Nothing but the records, repeated exactly, should form the response.

__________________________________________________

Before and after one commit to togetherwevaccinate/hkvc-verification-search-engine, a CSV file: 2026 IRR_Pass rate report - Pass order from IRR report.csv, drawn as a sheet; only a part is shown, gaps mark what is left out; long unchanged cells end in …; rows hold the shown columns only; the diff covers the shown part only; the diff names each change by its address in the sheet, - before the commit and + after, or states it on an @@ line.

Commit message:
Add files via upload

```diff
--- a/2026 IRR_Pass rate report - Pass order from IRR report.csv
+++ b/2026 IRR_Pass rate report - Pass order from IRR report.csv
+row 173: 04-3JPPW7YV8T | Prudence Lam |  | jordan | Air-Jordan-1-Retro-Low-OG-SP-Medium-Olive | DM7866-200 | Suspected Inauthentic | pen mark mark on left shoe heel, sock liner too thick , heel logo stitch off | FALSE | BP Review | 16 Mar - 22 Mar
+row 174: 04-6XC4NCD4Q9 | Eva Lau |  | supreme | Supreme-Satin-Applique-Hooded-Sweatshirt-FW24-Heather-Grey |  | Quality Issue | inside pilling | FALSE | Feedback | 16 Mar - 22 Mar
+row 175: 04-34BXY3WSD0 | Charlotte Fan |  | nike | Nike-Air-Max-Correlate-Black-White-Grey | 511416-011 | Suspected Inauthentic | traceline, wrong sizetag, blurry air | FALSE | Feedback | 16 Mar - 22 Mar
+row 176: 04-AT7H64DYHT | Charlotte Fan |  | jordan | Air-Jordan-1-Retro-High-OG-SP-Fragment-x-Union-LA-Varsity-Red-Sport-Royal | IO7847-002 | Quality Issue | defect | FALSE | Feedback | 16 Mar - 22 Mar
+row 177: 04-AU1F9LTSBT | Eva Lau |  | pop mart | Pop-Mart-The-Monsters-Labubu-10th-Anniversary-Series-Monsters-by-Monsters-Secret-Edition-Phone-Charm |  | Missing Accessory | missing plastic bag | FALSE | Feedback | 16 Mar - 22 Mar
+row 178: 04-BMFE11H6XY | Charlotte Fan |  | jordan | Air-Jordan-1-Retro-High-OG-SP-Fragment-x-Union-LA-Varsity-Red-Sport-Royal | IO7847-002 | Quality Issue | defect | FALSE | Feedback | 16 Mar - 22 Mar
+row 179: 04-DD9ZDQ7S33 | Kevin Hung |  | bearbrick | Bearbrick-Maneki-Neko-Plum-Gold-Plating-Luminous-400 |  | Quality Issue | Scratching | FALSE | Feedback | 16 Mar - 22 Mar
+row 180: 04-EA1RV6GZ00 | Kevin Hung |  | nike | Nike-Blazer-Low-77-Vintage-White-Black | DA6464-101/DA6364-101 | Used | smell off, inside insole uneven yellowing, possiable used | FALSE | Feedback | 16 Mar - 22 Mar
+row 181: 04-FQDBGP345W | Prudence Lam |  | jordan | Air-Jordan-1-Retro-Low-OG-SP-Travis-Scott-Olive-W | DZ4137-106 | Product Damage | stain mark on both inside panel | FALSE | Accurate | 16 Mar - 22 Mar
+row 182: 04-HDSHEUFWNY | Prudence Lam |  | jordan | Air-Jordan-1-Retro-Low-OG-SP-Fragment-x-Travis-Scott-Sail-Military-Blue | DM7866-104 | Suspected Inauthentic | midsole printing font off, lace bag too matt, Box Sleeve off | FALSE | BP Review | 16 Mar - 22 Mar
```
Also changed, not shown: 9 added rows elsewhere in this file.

__________________________________________________

TASK SOLUTION:
Before and after one commit to togetherwevaccinate/hkvc-verification-search-engine, a CSV file: 2026 IRR_Pass rate report - Pass order from IRR report.csv, drawn as a sheet; only a part is shown, gaps mark what is left out; long unchanged cells end in …; rows hold the shown columns only; the diff covers the shown part only; the diff names each change by its address in the sheet, - before the commit and + after, or states it on an @@ line.

Commit message:
Add files via upload

```diff
--- a/2026 IRR_Pass rate report - Pass order from IRR report.csv
+++ b/2026 IRR_Pass rate report - Pass order from IRR report.csv
+row 173: 04-3JPPW7YV8T | Prudence Lam |  | jordan | Air-Jordan-1-Retro-Low-OG-SP-Medium-Olive | DM7866-200 | Suspected Inauthentic | pen mark mark on left shoe heel, sock liner too thick , heel logo stitch off | FALSE | BP Review | 16 Mar - 22 Mar
+row 174: 04-6XC4NCD4Q9 | Eva Lau |  | supreme | Supreme-Satin-Applique-Hooded-Sweatshirt-FW24-Heather-Grey |  | Quality Issue | inside pilling | FALSE | Feedback | 16 Mar - 22 Mar
+row 175: 04-34BXY3WSD0 | Charlotte Fan |  | nike | Nike-Air-Max-Correlate-Black-White-Grey | 511416-011 | Suspected Inauthentic | traceline, wrong sizetag, blurry air | FALSE | Feedback | 16 Mar - 22 Mar
+row 176: 04-AT7H64DYHT | Charlotte Fan |  | jordan | Air-Jordan-1-Retro-High-OG-SP-Fragment-x-Union-LA-Varsity-Red-Sport-Royal | IO7847-002 | Quality Issue | defect | FALSE | Feedback | 16 Mar - 22 Mar
+row 177: 04-AU1F9LTSBT | Eva Lau |  | pop mart | Pop-Mart-The-Monsters-Labubu-10th-Anniversary-Series-Monsters-by-Monsters-Secret-Edition-Phone-Charm |  | Missing Accessory | missing plastic bag | FALSE | Feedback | 16 Mar - 22 Mar
+row 178: 04-BMFE11H6XY | Charlotte Fan |  | jordan | Air-Jordan-1-Retro-High-OG-SP-Fragment-x-Union-LA-Varsity-Red-Sport-Royal | IO7847-002 | Quality Issue | defect | FALSE | Feedback | 16 Mar - 22 Mar
+row 179: 04-DD9ZDQ7S33 | Kevin Hung |  | bearbrick | Bearbrick-Maneki-Neko-Plum-Gold-Plating-Luminous-400 |  | Quality Issue | Scratching | FALSE | Feedback | 16 Mar - 22 Mar
+row 180: 04-EA1RV6GZ00 | Kevin Hung |  | nike | Nike-Blazer-Low-77-Vintage-White-Black | DA6464-101/DA6364-101 | Used | smell off, inside insole uneven yellowing, possiable used | FALSE | Feedback | 16 Mar - 22 Mar
+row 181: 04-FQDBGP345W | Prudence Lam |  | jordan | Air-Jordan-1-Retro-Low-OG-SP-Travis-Scott-Olive-W | DZ4137-106 | Product Damage | stain mark on both inside panel | FALSE | Accurate | 16 Mar - 22 Mar
+row 182: 04-HDSHEUFWNY | Prudence Lam |  | jordan | Air-Jordan-1-Retro-Low-OG-SP-Fragment-x-Travis-Scott-Sail-Military-Blue | DM7866-104 | Suspected Inauthentic | midsole printing font off, lace bag too matt, Box Sleeve off | FALSE | BP Review | 16 Mar - 22 Mar
```
Also changed, not shown: 9 added rows elsewhere in this file.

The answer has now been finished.